"The big 3 have been making crap vehicles for years, and they are totally overpriced. How about Ford selling vehicles with known manufacturing defects like spark plugs blowing out of the heads. try to get your spark plugs changed on vehicles with aluminum heads. The spark plugs break in pieces, then you need a special $300.00 tool to remove the broken pieces. Then on top of it you will need either a helicoil or head replacement. It should cost about $100 to $150 to remove and replace spark plugs. But hundreds of people have had broken plugs with repairs costing over $3,000 with no reinbursement from Ford. These engines should have a recall, but Ford insists that there are no problems. I buy a $30,000 vehicle, and cannot get my spark plugs changed without breaking. As far as I am concerned, I will NOT BUY any more American made vehicles.

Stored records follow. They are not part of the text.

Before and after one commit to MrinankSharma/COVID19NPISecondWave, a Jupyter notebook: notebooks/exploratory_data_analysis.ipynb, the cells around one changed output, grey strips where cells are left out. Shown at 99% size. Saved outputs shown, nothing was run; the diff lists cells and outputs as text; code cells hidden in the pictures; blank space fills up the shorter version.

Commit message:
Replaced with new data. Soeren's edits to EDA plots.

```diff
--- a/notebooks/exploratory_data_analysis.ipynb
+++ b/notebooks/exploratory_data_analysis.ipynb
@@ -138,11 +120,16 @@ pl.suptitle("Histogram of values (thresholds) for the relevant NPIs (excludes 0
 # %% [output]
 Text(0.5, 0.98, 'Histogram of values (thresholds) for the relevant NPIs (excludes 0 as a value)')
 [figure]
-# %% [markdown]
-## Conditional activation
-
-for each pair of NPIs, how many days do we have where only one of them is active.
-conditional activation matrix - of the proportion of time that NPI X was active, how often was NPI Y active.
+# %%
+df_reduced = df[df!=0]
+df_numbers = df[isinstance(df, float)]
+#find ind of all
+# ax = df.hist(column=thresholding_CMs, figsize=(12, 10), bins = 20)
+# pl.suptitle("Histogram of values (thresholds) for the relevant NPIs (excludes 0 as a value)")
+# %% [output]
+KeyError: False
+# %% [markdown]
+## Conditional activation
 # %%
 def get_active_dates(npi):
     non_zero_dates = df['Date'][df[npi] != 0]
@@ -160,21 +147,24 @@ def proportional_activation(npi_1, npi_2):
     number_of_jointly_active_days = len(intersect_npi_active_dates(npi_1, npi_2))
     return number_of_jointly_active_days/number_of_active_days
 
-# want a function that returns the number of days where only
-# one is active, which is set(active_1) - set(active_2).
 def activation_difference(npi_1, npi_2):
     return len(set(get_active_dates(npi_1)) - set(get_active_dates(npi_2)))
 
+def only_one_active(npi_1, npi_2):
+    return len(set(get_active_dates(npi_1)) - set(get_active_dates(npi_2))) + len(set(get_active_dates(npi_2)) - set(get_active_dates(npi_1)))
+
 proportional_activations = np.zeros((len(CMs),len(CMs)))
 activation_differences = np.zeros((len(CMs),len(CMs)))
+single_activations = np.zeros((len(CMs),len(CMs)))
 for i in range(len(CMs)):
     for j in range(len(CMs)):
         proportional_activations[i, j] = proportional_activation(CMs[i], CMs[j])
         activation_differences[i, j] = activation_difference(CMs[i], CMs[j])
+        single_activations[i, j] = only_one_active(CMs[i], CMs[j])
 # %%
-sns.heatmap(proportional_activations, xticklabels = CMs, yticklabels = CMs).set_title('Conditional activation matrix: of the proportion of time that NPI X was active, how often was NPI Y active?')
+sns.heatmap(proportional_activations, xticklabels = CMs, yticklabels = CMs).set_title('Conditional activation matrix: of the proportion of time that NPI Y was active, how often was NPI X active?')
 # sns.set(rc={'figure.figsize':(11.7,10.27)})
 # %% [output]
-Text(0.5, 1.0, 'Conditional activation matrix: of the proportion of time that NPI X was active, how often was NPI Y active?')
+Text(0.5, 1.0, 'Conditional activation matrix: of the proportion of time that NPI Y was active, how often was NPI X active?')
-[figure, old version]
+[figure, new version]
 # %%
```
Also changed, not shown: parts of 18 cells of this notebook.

The US automanufacturers continually are pumping out junk, and they do not stand behind their products. at least the foreign manufacturers back their products."

 

Is there any validity to these statements? Our our 4.6L engines one of the problem engines? If so, what can we do to alleviate the issue?

 

Thanks!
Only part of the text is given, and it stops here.